Work instruction: Please print the entries exactly, omitting each image.

(Front-end code edit data)
»»

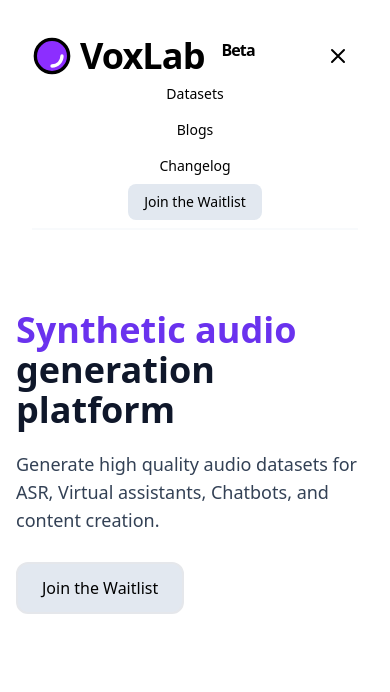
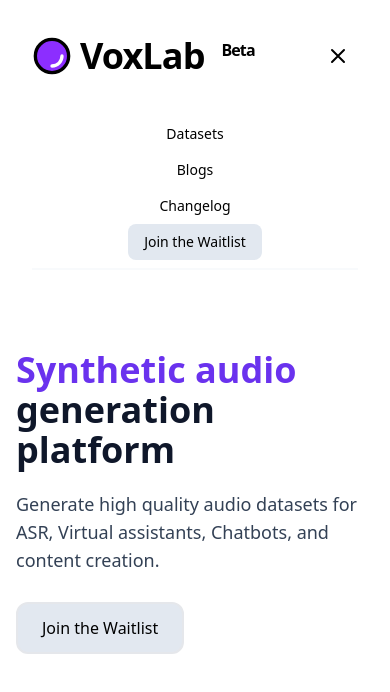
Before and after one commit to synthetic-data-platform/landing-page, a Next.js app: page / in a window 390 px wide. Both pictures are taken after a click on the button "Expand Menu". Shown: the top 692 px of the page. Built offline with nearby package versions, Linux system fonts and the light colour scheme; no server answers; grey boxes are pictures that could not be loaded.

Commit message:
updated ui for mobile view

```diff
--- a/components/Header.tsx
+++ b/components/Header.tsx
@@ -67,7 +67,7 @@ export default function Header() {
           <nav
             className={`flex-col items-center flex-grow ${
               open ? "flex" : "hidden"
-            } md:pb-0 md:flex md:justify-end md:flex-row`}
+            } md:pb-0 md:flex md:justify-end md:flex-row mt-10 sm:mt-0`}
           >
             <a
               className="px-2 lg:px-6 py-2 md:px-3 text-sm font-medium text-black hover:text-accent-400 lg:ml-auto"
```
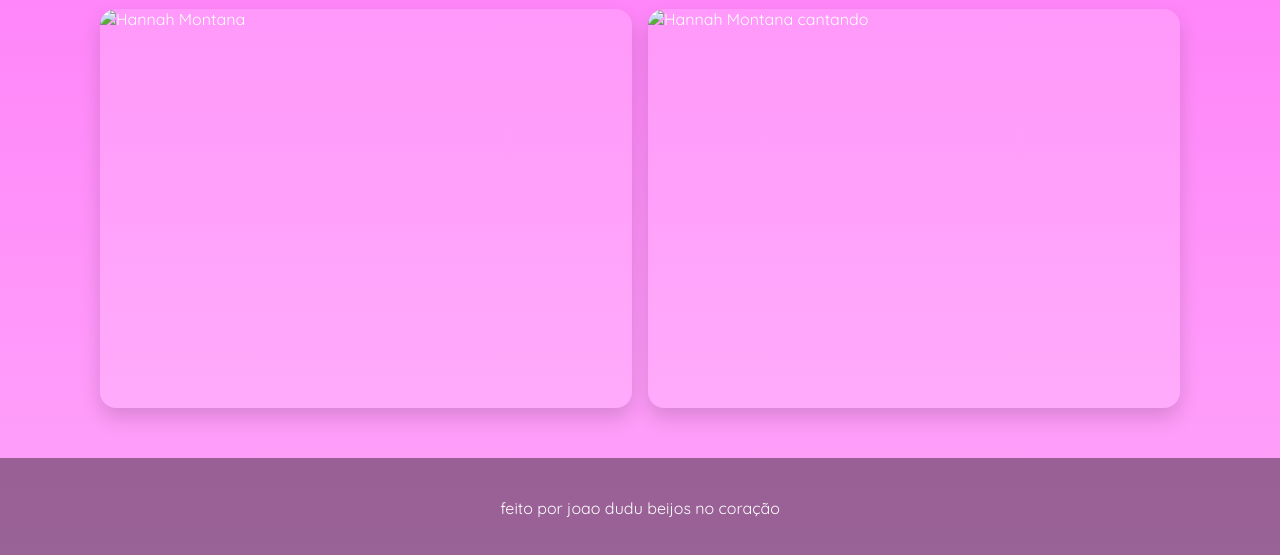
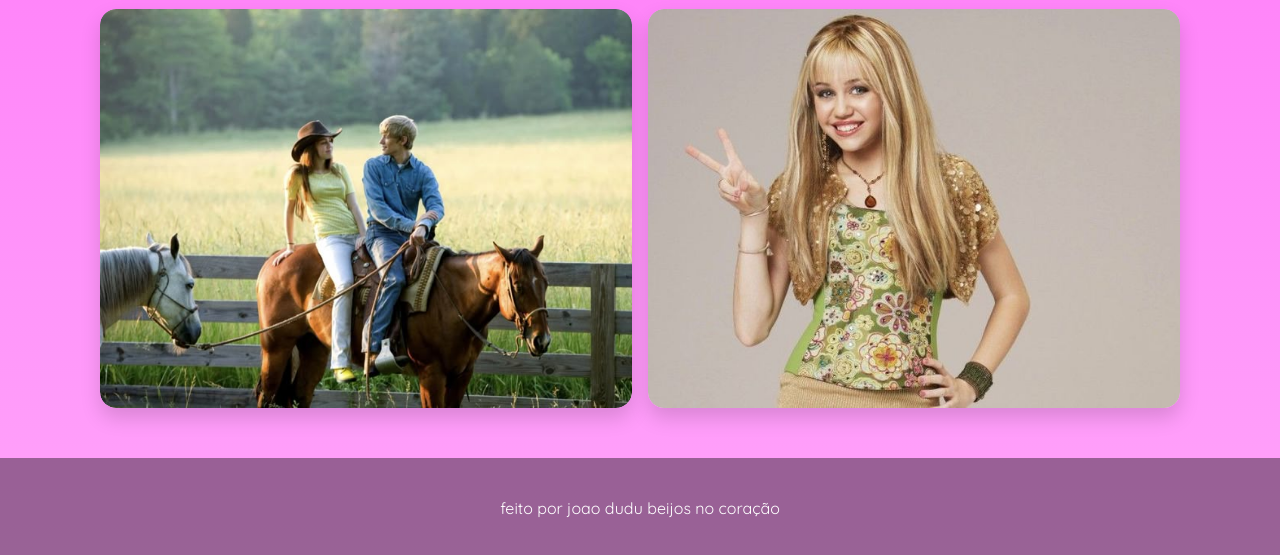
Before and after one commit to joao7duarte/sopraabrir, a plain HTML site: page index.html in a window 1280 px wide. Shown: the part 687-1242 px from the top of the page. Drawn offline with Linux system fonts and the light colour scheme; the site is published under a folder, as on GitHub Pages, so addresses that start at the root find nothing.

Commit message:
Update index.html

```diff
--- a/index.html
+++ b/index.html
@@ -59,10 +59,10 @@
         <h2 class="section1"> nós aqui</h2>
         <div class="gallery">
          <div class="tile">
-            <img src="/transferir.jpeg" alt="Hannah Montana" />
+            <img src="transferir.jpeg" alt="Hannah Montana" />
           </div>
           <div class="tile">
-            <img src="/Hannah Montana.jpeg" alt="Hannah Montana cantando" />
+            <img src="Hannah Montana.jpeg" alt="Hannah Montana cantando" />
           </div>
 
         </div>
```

««

Exercise output:
Before and after one commit to synthetic-data-platform/landing-page, a Next.js app: page / in a window 390 px wide. Both pictures are taken after a click on the button "Expand Menu". Shown: the top 692 px of the page. Built offline with nearby package versions, Linux system fonts and the light colour scheme; no server answers; grey boxes are pictures that could not be loaded.

Commit message:
updated ui for mobile view

```diff
--- a/components/Header.tsx
+++ b/components/Header.tsx
@@ -67,7 +67,7 @@ export default function Header() {
           <nav
             className={`flex-col items-center flex-grow ${
               open ? "flex" : "hidden"
-            } md:pb-0 md:flex md:justify-end md:flex-row`}
+            } md:pb-0 md:flex md:justify-end md:flex-row mt-10 sm:mt-0`}
           >
             <a
               className="px-2 lg:px-6 py-2 md:px-3 text-sm font-medium text-black hover:text-accent-400 lg:ml-auto"
```
Before and after one commit to joao7duarte/sopraabrir, a plain HTML site: page index.html in a window 1280 px wide. Shown: the part 687-1242 px from the top of the page. Drawn offline with Linux system fonts and the light colour scheme; the site is published under a folder, as on GitHub Pages, so addresses that start at the root find nothing.

Commit message:
Update index.html

```diff
--- a/index.html
+++ b/index.html
@@ -59,10 +59,10 @@
         <h2 class="section1"> nós aqui</h2>
         <div class="gallery">
          <div class="tile">
-            <img src="/transferir.jpeg" alt="Hannah Montana" />
+            <img src="transferir.jpeg" alt="Hannah Montana" />
           </div>
           <div class="tile">
-            <img src="/Hannah Montana.jpeg" alt="Hannah Montana cantando" />
+            <img src="Hannah Montana.jpeg" alt="Hannah Montana cantando" />
           </div>
 
         </div>
```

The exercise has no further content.